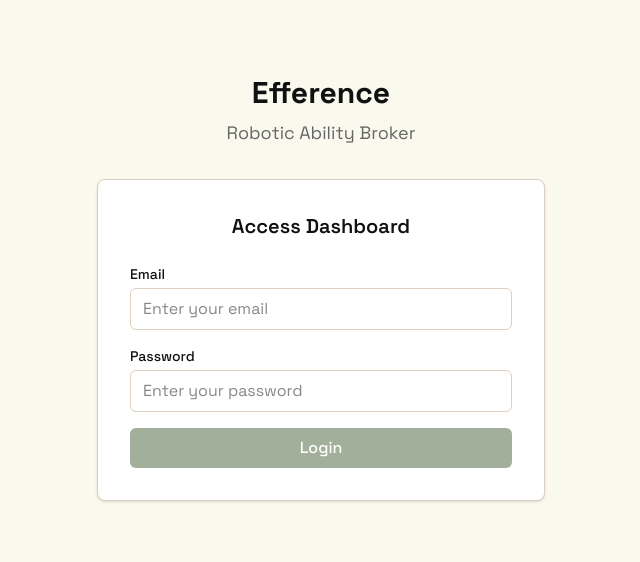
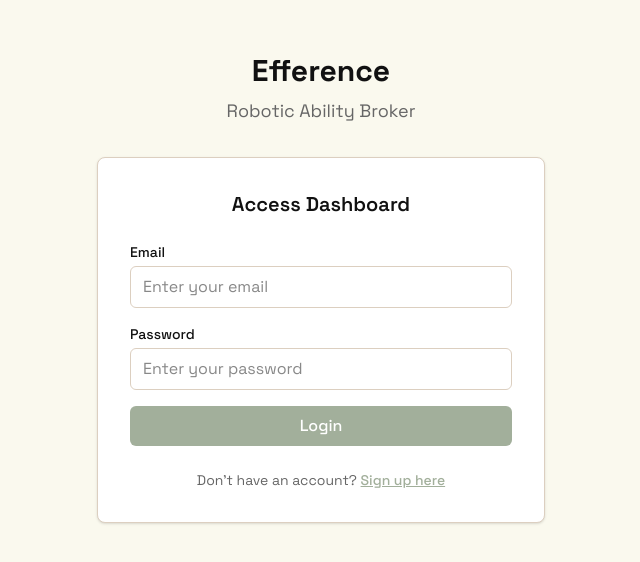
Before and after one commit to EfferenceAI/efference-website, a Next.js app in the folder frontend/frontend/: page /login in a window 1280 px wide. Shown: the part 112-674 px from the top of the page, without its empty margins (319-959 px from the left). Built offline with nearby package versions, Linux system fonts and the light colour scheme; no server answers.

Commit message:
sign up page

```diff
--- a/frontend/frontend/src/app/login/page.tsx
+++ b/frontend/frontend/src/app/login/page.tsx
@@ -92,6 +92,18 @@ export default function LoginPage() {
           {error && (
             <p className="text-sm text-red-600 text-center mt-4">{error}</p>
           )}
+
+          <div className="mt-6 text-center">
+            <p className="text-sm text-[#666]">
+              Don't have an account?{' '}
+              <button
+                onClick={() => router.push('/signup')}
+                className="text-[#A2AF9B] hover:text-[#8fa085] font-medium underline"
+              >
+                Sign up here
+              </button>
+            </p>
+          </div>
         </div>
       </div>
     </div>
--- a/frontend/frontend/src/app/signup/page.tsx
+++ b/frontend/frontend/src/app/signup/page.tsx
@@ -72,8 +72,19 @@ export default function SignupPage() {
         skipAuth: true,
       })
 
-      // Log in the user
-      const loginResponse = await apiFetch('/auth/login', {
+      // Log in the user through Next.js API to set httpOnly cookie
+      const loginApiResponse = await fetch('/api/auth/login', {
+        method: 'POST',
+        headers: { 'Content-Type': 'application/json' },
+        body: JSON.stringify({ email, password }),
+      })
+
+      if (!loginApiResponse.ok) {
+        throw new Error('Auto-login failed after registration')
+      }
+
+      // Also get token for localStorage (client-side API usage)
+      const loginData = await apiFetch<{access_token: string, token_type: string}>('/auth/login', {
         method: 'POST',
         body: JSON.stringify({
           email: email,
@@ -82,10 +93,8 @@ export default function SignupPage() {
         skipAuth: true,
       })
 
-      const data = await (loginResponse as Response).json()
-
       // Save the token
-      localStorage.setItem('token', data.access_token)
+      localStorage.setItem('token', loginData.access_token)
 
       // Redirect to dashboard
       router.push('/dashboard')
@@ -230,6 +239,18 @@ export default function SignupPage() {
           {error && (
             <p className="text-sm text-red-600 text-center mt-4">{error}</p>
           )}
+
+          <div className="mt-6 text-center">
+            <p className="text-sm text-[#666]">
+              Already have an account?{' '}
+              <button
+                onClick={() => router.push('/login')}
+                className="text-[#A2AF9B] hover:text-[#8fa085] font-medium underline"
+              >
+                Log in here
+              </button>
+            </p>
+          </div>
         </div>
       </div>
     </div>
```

──────────────────────────────

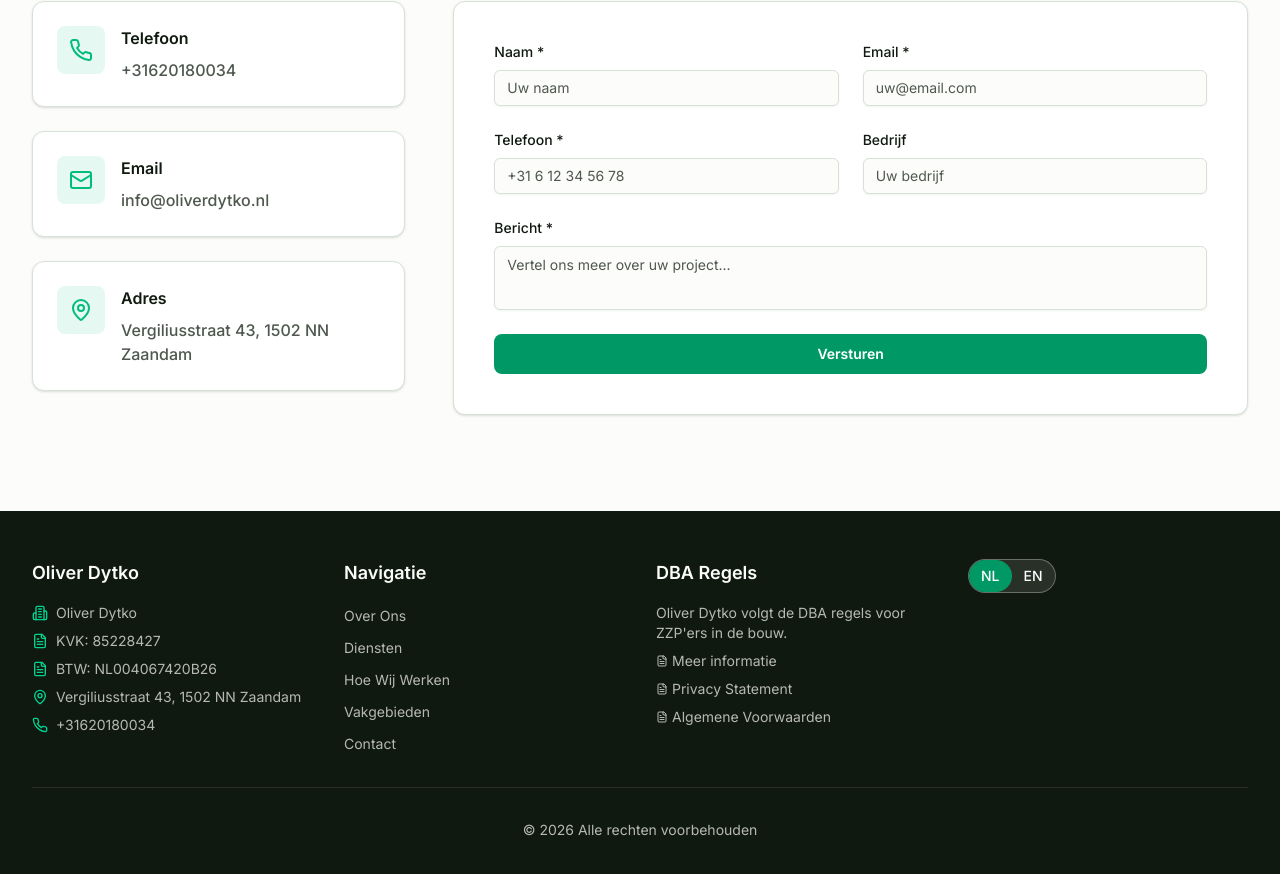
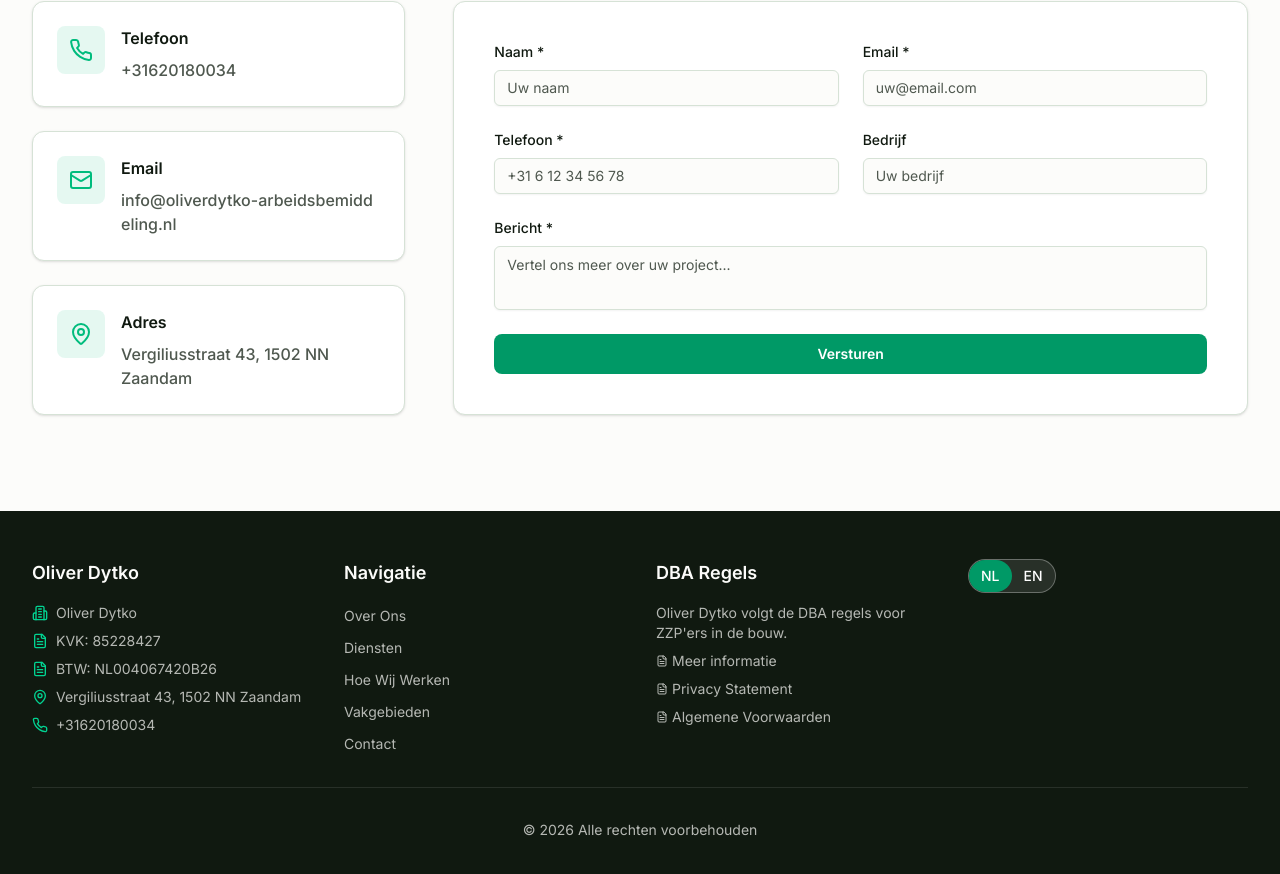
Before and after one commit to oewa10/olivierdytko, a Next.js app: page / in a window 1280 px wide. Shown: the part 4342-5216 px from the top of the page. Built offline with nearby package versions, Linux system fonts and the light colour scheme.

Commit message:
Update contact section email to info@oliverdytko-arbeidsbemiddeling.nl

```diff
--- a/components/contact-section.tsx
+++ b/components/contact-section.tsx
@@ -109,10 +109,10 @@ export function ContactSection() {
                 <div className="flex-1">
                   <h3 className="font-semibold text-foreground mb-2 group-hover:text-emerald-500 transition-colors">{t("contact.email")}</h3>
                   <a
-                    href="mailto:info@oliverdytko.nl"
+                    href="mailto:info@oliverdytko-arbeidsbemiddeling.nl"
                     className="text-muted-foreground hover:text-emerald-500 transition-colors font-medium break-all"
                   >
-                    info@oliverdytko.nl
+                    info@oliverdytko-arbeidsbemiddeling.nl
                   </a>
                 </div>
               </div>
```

──────────────────────────────

§ **Directions**:
How many lines of these entries contain the string "stringify"? Reply with the number alone.

§ **Written answer**:
2